That said, there are several things you can do to put the odds in your favor. First and most importantly, it's vital to look beyond simple premium costs and consider instead the total costs of your care. In some cases, a Medicare Advantage Plan with a higher premium will have lower deductibles and copays, leaving you with a lower net cost. For others, the lower-premium plan will be the smartest choice, especially if you're relatively healthy and need little in the way of healthcare services.

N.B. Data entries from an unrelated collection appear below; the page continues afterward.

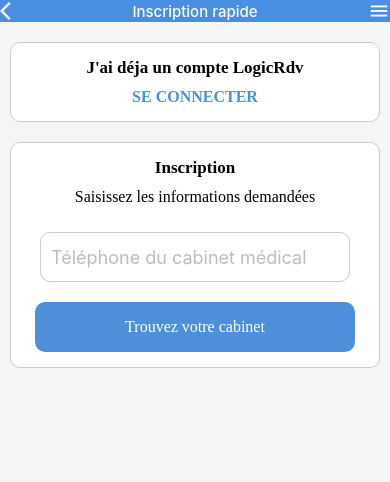
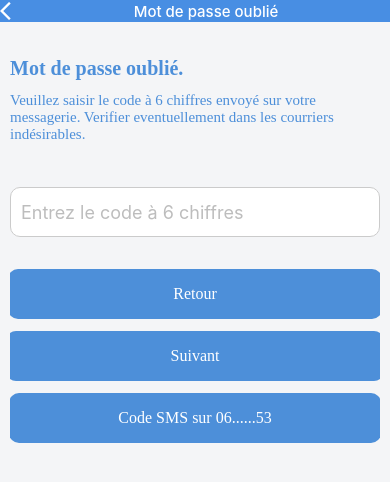
Before and after one commit to nteguem/logicRdv_reactnative, a React Native app: screen / in a window 390 px wide. Shown: the top 482 px of the page. Built offline with nearby package versions, Linux system fonts and the light colour scheme.

Commit message:
password recovery sreen

```diff
--- a/src/routes/Routes.js
+++ b/src/routes/Routes.js
@@ -4,8 +4,7 @@
 import AuthenticatedNavigator from './AuthenticateNavigator';
 import Home from '../screens/Home';
 import {HeaderIcons} from '../utils/helpers';
-import Notifications from '../screens/Notification';
-import Inscription from '../screens/Inscription';
+import PasswordRecoveryScreen from '../screens/PasswordRecoveryScreen';
 const Stack = createStackNavigator();
 
 const screenOptions = {gestureEnabled: false, headerShown: false};
@@ -21,11 +20,10 @@
           />
         ) : (
           <Stack.Screen
-            name="Inscription rapide"
-            component={Inscription}
+            name="Mot de passe oublié"
+            component={PasswordRecoveryScreen}
             initialParams={{
               left: HeaderIcons.GO_BACK,
-              right: HeaderIcons.MENU,
             }}
           />
         )}
--- /dev/null
+++ b/src/screens/PasswordRecoveryScreen/index.js
@@ -0,0 +1,123 @@
+import React, { useState } from 'react'
+import { ScrollView, StyleSheet, TextInput, View } from 'react-native'
+import CustomText from '../../components/global/CustomText'
+import ContainerScreen from '../../components/wrappers/ContainerScreen';
+import { colors } from '../../components/global/colors'
+import CustomAppButton from '../../components/global/CustomAppButton'
+
+const PasswordRecoveryScreen = () => {
+    const [codeNumber, setCodeNumber] = useState('');
+    const [showButtons, setShowButtons] = useState(true);
+    const [infoText, setInfoText] = useState("Veuillez saisir le code à 6 chiffres envoyé sur votre messagerie. Verifier eventuellement dans les courriers indésirables.");
+
+
+    const onChangeCodeNumber = (text) => {
+        setCodeNumber(text);
+    };
+
+    const onLastButtonPress = () => {
+        setShowButtons(false);
+        setInfoText("Veuillez saisir le code à 6 chiffres envoyé sur votre mobile.");
+    };
+
+    return (
+        <ContainerScreen>
+            <ScrollView>
+                <View style={styles.textContain}>
+                    <CustomText fontSize={20} fontWeight='bold' color={colors.blue}>
+                        Mot de passe oublié.
+                    </CustomText>
+                    <CustomText fontSize={15} color={colors.blue} style={{ marginTop: 12 }} >
+                        {infoText}
+                    </CustomText>
+                </View>
+                <View style={{ marginVertical: 16 }}>
+                    <TextInput
+                        style={styles.input}
+                        placeholder="Entrez le code à 6 chiffres"
+                        placeholderTextColor={colors.gray}
+                        value={codeNumber}
+                        onChangeText={onChangeCodeNumber}
+                        keyboardType='numeric'
+                    />
+                </View>
+
+                <View style={styles.container}>
+                    <View style={styles.containerButton}>
+                        <CustomAppButton
+                            onPress={() => console.log("recover password")}
+                            title="Retour"
+                            alignSelf="baseline"
+                            paddingVertical={16}
+                            paddingHorizontal={165}
+                            textColor={colors.white}
+                            textFontSize={16}
+                            borderRadius={10}
+                            bkgroundColor={colors.blue}
+                        />
+                    </View>
+                    <View style={styles.containerButton}>
+                        <CustomAppButton
+                            onPress={() => console.log("recover password")}
+                            title="Suivant"
+                            alignSelf="baseline"
+                            paddingVertical={16}
+                            paddingHorizontal={165}
+                            textColor={colors.white}
+                            textFontSize={16}
+                            borderRadius={10}
+                            bkgroundColor={colors.blue}
+                        />
+                    </View>
+                    {showButtons && (
+                        <View style={styles.containerButton}>
+                            <CustomAppButton
+                                onPress={onLastButtonPress}
+                                title="Code SMS sur 06......53"
+                                alignSelf="baseline"
+                                paddingVertical={16}
+                                paddingHorizontal={109}
+                                textColor={colors.white}
+                                textFontSize={16}
+                                borderRadius={10}
+                                bkgroundColor={colors.blue}
+                            />
+                        </View>
+                    )}
+                </View>
+            </ScrollView>
+        </ContainerScreen>
+    )
+}
+
+const styles = StyleSheet.create({
+    textContain: {
+        marginTop: 35,
+        marginBottom: 12
+    },
+    container: {
+        flexDirection: 'column',
+        gap: 12,
+        marginVertical: 16
+    },
+    containerButton: {
+        flexDirection: 'row',
+        justifyContent: 'center',
+        alignItems: 'center'
+    },
+    input: {
+        backgroundColor: colors.white,
+        borderWidth: 1,
+        borderColor: colors.gray100,
+        padding: 10,
+        color: colors.black,
+        fontSize: 18,
+        borderRadius: 10,
+        textAlignVertical: 'center',
+        marginTop: 16,
+        height: 50
+    },
+
+});
+
+export default PasswordRecoveryScreen
```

Moreover, although traditional Medicare differs in many respects from Medicare Advantage Plans, you can still make a cost comparison. To do so, you might want to take into account what if anything you spend for a Medicare Supplemental Insurance policy, which many people use to fill in some of the gaps in the coverage that traditional Medicare has.

Think about your health
Perhaps the most important element of a successful open enrollment period is taking into account any recent changes in your own health. The advantage of open enrollment is that if you have a plan that no longer covers your needs in the best way possible, you can look for other solutions that have a better fit.

This is especially clear in the prescription drug coverage realm. Some Part D plans are best for those who have few or no drug needs, providing low-cost coverage just in case something unexpected comes up during the year. Yet if you discover that you'll need to start taking prescription drugs regularly, then shifting to a more comprehensive plan that covers more of the costs could be a smarter financial move. It pays to run the numbers using the information you have on your various drug-plan options to figure out which one matches up best for the specific medications and amounts you'll need.

Finally, keep in mind that from time to time, insurance companies stop offering certain coverage options. If that's the case, then you might be forced to consider other plans. That can be a stressful time, but you should simply use the same process that you'd otherwise want to go through to search for better coverage anyway.

Medicare provides solid healthcare coverage for older Americans, but you have to make the most of the choices you have. By taking advantage of open enrollment, you can ensure that you'll have the healthcare protection you need in 2016.

Dan Caplinger has no position in any stocks mentioned. The Motley Fool has no position in any of the stocks mentioned. Try any of our Foolish newsletter services free for 30 days. We Fools may not all hold the same opinions, but we all believe that considering a diverse range of insights makes us better investors. The Motley Fool has a disclosure policy.